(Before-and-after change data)
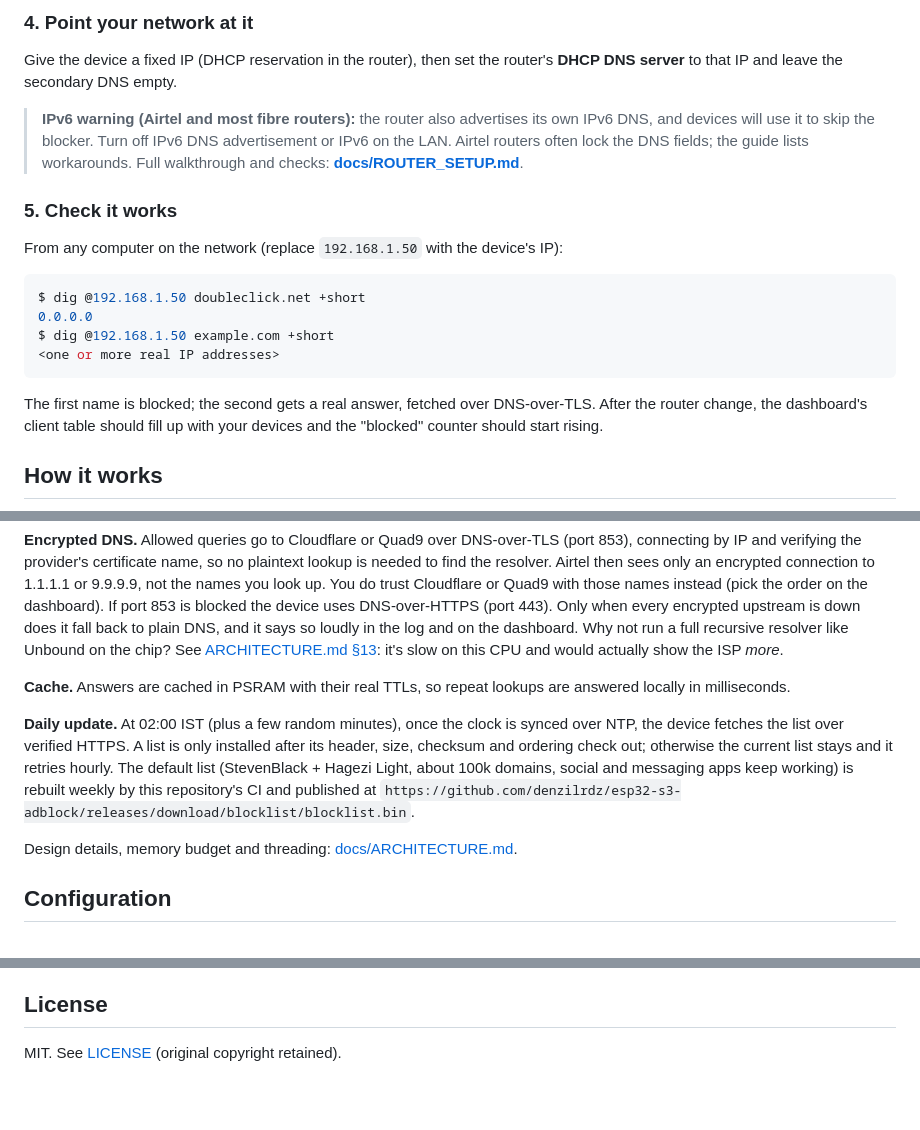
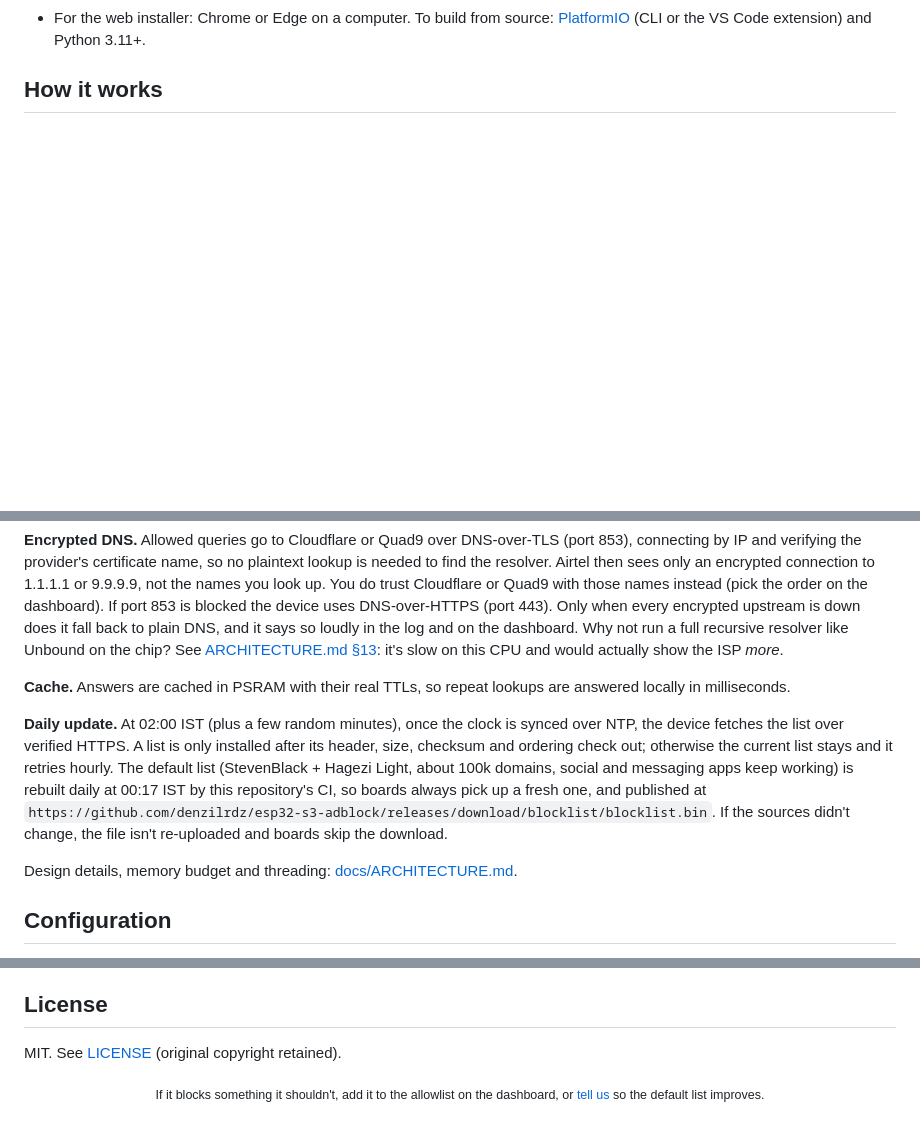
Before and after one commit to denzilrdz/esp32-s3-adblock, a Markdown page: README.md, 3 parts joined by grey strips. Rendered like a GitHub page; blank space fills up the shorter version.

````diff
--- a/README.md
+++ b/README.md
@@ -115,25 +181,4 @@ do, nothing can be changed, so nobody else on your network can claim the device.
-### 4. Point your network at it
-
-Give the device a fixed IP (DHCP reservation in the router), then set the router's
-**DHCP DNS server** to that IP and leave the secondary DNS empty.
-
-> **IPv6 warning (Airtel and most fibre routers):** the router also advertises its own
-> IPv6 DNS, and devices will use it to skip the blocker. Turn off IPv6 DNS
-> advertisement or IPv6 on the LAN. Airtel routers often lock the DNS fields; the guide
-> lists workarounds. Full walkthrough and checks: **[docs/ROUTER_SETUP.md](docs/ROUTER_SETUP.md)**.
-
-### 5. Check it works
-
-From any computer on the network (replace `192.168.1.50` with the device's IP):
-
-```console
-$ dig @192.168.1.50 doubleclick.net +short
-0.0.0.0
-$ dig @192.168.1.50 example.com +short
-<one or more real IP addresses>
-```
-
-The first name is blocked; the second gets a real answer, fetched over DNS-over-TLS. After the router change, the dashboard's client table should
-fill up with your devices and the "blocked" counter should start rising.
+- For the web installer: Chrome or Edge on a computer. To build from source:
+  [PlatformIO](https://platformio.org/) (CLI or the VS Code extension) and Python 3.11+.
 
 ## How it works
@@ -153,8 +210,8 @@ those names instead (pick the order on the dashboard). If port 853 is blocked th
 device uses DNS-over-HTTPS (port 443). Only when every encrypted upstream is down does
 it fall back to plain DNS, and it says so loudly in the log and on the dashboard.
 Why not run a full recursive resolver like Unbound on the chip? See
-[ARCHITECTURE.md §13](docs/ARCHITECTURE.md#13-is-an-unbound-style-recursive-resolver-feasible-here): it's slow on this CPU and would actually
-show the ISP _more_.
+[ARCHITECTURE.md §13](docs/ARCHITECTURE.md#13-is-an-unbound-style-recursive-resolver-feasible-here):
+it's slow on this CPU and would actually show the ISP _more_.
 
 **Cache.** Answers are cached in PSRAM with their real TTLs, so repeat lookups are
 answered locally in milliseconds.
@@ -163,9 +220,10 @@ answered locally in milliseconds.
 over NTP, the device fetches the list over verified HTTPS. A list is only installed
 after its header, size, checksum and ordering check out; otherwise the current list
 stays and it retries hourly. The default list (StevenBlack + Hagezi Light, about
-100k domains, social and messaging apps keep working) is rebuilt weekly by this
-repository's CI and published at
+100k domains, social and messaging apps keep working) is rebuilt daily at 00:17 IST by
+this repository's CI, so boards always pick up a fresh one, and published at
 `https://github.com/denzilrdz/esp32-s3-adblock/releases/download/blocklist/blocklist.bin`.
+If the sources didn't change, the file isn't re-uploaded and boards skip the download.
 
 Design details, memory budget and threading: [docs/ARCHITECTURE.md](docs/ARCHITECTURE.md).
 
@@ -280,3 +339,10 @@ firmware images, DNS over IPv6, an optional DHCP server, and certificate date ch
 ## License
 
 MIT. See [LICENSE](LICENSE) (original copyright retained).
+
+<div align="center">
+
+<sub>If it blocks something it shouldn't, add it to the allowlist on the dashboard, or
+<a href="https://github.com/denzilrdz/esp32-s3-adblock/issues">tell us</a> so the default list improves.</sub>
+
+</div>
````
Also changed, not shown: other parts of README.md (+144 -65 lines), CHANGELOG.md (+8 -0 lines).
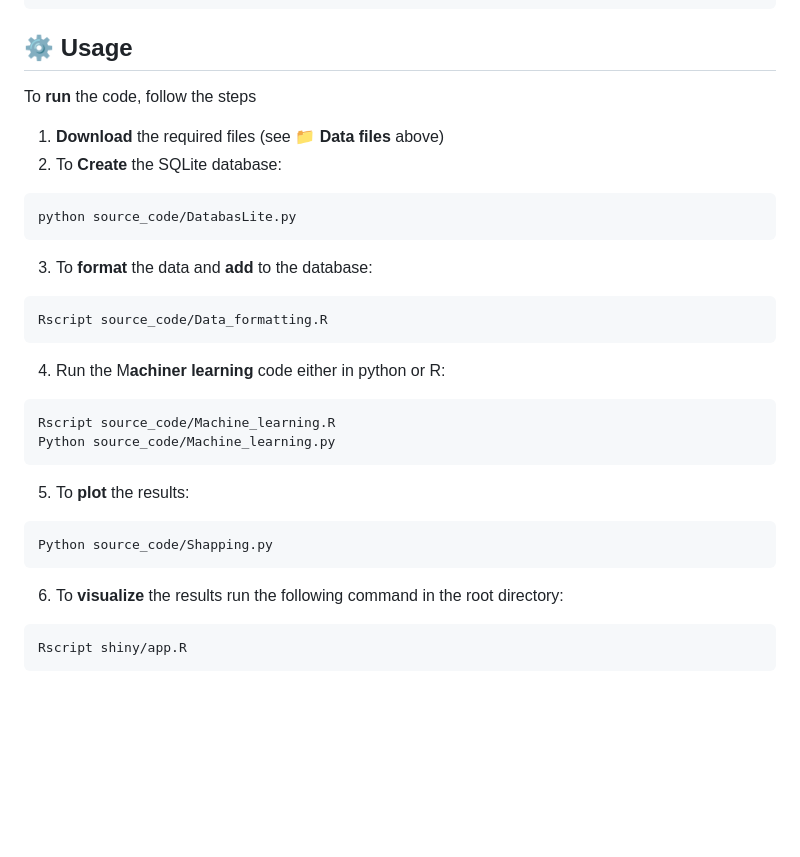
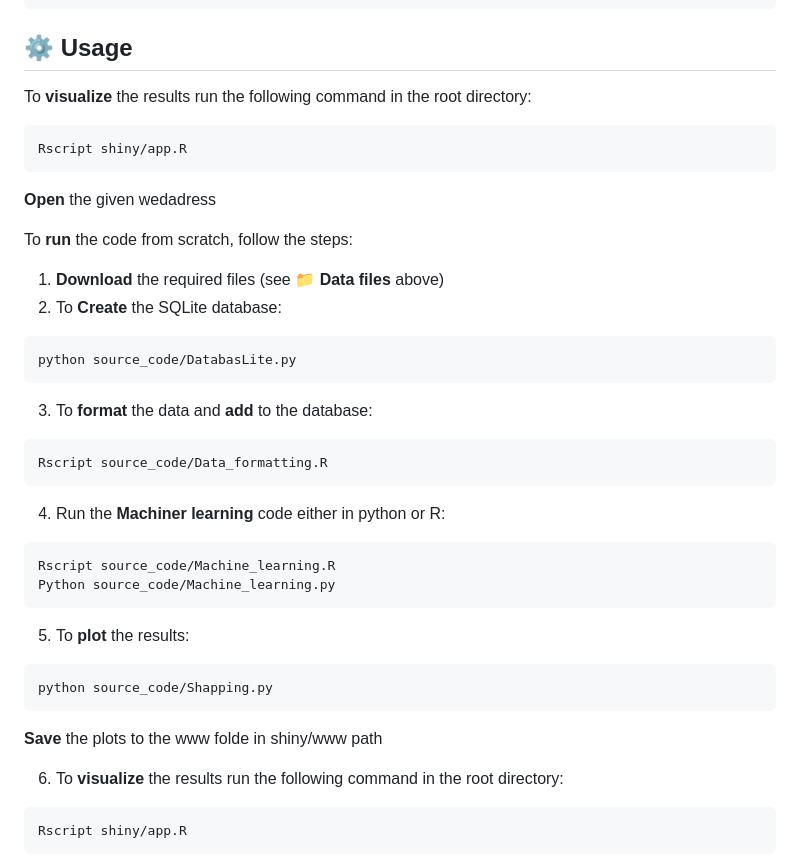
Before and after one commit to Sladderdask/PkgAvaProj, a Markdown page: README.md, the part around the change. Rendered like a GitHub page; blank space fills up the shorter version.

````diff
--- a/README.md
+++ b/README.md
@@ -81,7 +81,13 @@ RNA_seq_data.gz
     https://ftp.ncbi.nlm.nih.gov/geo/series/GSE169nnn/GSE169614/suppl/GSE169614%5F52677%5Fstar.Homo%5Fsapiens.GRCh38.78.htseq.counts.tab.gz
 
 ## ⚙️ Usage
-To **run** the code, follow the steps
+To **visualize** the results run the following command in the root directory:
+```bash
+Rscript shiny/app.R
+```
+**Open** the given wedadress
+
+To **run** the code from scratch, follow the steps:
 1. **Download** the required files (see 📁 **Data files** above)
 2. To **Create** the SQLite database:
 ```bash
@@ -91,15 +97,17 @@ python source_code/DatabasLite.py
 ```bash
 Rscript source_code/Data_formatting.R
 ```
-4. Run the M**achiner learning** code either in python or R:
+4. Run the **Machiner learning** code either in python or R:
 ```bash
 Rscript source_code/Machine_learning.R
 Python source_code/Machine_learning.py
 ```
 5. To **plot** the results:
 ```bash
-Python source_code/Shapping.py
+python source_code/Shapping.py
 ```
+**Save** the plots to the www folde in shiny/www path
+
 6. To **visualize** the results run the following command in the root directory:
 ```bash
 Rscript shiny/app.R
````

#### WORK REQUIRED:
Please reproduce the records above exactly, omitting every picture.

#### RESULT:
Before and after one commit to denzilrdz/esp32-s3-adblock, a Markdown page: README.md, 3 parts joined by grey strips. Rendered like a GitHub page; blank space fills up the shorter version.

````diff
--- a/README.md
+++ b/README.md
@@ -115,25 +181,4 @@ do, nothing can be changed, so nobody else on your network can claim the device.
-### 4. Point your network at it
-
-Give the device a fixed IP (DHCP reservation in the router), then set the router's
-**DHCP DNS server** to that IP and leave the secondary DNS empty.
-
-> **IPv6 warning (Airtel and most fibre routers):** the router also advertises its own
-> IPv6 DNS, and devices will use it to skip the blocker. Turn off IPv6 DNS
-> advertisement or IPv6 on the LAN. Airtel routers often lock the DNS fields; the guide
-> lists workarounds. Full walkthrough and checks: **[docs/ROUTER_SETUP.md](docs/ROUTER_SETUP.md)**.
-
-### 5. Check it works
-
-From any computer on the network (replace `192.168.1.50` with the device's IP):
-
-```console
-$ dig @192.168.1.50 doubleclick.net +short
-0.0.0.0
-$ dig @192.168.1.50 example.com +short
-<one or more real IP addresses>
-```
-
-The first name is blocked; the second gets a real answer, fetched over DNS-over-TLS. After the router change, the dashboard's client table should
-fill up with your devices and the "blocked" counter should start rising.
+- For the web installer: Chrome or Edge on a computer. To build from source:
+  [PlatformIO](https://platformio.org/) (CLI or the VS Code extension) and Python 3.11+.
 
 ## How it works
@@ -153,8 +210,8 @@ those names instead (pick the order on the dashboard). If port 853 is blocked th
 device uses DNS-over-HTTPS (port 443). Only when every encrypted upstream is down does
 it fall back to plain DNS, and it says so loudly in the log and on the dashboard.
 Why not run a full recursive resolver like Unbound on the chip? See
-[ARCHITECTURE.md §13](docs/ARCHITECTURE.md#13-is-an-unbound-style-recursive-resolver-feasible-here): it's slow on this CPU and would actually
-show the ISP _more_.
+[ARCHITECTURE.md §13](docs/ARCHITECTURE.md#13-is-an-unbound-style-recursive-resolver-feasible-here):
+it's slow on this CPU and would actually show the ISP _more_.
 
 **Cache.** Answers are cached in PSRAM with their real TTLs, so repeat lookups are
 answered locally in milliseconds.
@@ -163,9 +220,10 @@ answered locally in milliseconds.
 over NTP, the device fetches the list over verified HTTPS. A list is only installed
 after its header, size, checksum and ordering check out; otherwise the current list
 stays and it retries hourly. The default list (StevenBlack + Hagezi Light, about
-100k domains, social and messaging apps keep working) is rebuilt weekly by this
-repository's CI and published at
+100k domains, social and messaging apps keep working) is rebuilt daily at 00:17 IST by
+this repository's CI, so boards always pick up a fresh one, and published at
 `https://github.com/denzilrdz/esp32-s3-adblock/releases/download/blocklist/blocklist.bin`.
+If the sources didn't change, the file isn't re-uploaded and boards skip the download.
 
 Design details, memory budget and threading: [docs/ARCHITECTURE.md](docs/ARCHITECTURE.md).
 
@@ -280,3 +339,10 @@ firmware images, DNS over IPv6, an optional DHCP server, and certificate date ch
 ## License
 
 MIT. See [LICENSE](LICENSE) (original copyright retained).
+
+<div align="center">
+
+<sub>If it blocks something it shouldn't, add it to the allowlist on the dashboard, or
+<a href="https://github.com/denzilrdz/esp32-s3-adblock/issues">tell us</a> so the default list improves.</sub>
+
+</div>
````
Also changed, not shown: other parts of README.md (+144 -65 lines), CHANGELOG.md (+8 -0 lines).
Before and after one commit to Sladderdask/PkgAvaProj, a Markdown page: README.md, the part around the change. Rendered like a GitHub page; blank space fills up the shorter version.

````diff
--- a/README.md
+++ b/README.md
@@ -81,7 +81,13 @@ RNA_seq_data.gz
     https://ftp.ncbi.nlm.nih.gov/geo/series/GSE169nnn/GSE169614/suppl/GSE169614%5F52677%5Fstar.Homo%5Fsapiens.GRCh38.78.htseq.counts.tab.gz
 
 ## ⚙️ Usage
-To **run** the code, follow the steps
+To **visualize** the results run the following command in the root directory:
+```bash
+Rscript shiny/app.R
+```
+**Open** the given wedadress
+
+To **run** the code from scratch, follow the steps:
 1. **Download** the required files (see 📁 **Data files** above)
 2. To **Create** the SQLite database:
 ```bash
@@ -91,15 +97,17 @@ python source_code/DatabasLite.py
 ```bash
 Rscript source_code/Data_formatting.R
 ```
-4. Run the M**achiner learning** code either in python or R:
+4. Run the **Machiner learning** code either in python or R:
 ```bash
 Rscript source_code/Machine_learning.R
 Python source_code/Machine_learning.py
 ```
 5. To **plot** the results:
 ```bash
-Python source_code/Shapping.py
+python source_code/Shapping.py
 ```
+**Save** the plots to the www folde in shiny/www path
+
 6. To **visualize** the results run the following command in the root directory:
 ```bash
 Rscript shiny/app.R
````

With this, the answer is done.